and the function f is balanced if and only if the probability to measure $|00 \rangle$ is zero.

Let us now turn this into Python code using Qiskit. I found it useful to create subroutines that act on a given circuit and build parts of the circuit which can then be tested independently from each other on a simulator before combining them. Here is the code to create the oracle for our balanced function f.

def createOracleBalanced(q,c):
circuit = QuantumCircuit(q,c)
circuit.cx(q[0], q[2])
circuit.cx(q[1], q[2])
circuit.barrier(q)
return circuit


Similarly, we can write routines that create the initial state and join the ancilla qubit.

def createInitialState(circuit):
circuit.h(q[0])
circuit.h(q[1])
circuit.barrier(q)

circuit.x(q[2])
circuit.h(q[2])
circuit.barrier(q)


Finally, we need to be able to uncompute the ancilla and to add the final measurements.

def uncomputeAncilla(circuit):
circuit.h(q[2])
circuit.x(q[2])
circuit.barrier(q)

circuit.h(q[0])
circuit.h(q[1])
circuit.barrier(q)
circuit.measure(q[0], c[0])
circuit.measure(q[1], c[1])
circuit.barrier(q)


A word on barriers. In this example code, we have added barriers after each part of the circuit. Barriers are an element of the OpenQASM specification and instruct the compiler not to combine gates placed on different sides of a barrier during optimization. In Qiskit, barriers have the additional benefit of structuring the visualization of a circuit, and this is the main reason I have included them here. In an optimized version, it would probably be safe to remove them.
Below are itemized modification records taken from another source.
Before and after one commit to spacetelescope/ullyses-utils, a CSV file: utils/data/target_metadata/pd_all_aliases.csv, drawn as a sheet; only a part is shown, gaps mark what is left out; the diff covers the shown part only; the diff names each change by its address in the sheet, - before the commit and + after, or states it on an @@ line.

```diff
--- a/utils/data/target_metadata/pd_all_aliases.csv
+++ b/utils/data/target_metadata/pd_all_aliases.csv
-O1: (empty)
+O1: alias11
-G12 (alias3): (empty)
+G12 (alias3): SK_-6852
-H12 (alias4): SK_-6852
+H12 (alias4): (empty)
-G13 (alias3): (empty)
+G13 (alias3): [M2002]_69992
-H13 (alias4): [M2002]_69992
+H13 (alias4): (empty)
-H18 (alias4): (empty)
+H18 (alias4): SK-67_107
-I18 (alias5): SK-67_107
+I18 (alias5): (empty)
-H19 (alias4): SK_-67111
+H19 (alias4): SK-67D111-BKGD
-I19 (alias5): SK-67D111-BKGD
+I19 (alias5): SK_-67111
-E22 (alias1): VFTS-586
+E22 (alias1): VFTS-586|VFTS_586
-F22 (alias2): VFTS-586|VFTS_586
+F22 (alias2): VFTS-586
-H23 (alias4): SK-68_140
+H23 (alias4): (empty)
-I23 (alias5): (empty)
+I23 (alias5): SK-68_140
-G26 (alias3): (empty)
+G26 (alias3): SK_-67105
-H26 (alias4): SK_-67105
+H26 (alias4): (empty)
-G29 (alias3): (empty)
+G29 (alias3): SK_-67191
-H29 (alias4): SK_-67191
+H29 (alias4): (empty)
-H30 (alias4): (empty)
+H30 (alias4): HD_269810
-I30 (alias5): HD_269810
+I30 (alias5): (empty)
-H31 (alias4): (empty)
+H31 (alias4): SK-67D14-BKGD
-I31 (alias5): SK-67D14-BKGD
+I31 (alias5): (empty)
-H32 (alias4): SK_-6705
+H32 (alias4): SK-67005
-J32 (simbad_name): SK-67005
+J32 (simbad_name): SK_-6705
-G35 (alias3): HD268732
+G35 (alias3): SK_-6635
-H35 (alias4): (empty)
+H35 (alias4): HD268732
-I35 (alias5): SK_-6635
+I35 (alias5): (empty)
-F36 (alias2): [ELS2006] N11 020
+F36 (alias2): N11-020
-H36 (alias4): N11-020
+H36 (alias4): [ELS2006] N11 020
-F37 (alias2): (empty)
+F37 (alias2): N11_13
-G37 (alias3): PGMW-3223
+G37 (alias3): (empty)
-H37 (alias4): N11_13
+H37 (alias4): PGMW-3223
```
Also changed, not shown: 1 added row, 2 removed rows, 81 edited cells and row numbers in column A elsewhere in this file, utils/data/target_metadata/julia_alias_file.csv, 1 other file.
After all these preparations, it is now easy to compile the full circuit. This is done by the following code snippet – note that we can apply the + operator to two circuits to tell Qiskit to concatenate the circuits.

q = QuantumRegister(3,"q")
c = ClassicalRegister(3,"c")
circuit = QuantumCircuit(q,c)
createInitialState(circuit)
circuit = circuit + (createOracleBalanced(q,c))
uncomputeAncilla(circuit)

Of course this simplification hinges on the special choice of the function f. Nevertheless, it is useful – fewer gates mean fewer errors. If we compare the error rates of the optimized circuit with the new circuit, we find that while the original version had an error (i.e. an unexpected amplitude of $|00 \rangle$) of roughly 10%, a run with the optimized circuit showed an error of only 5,5%.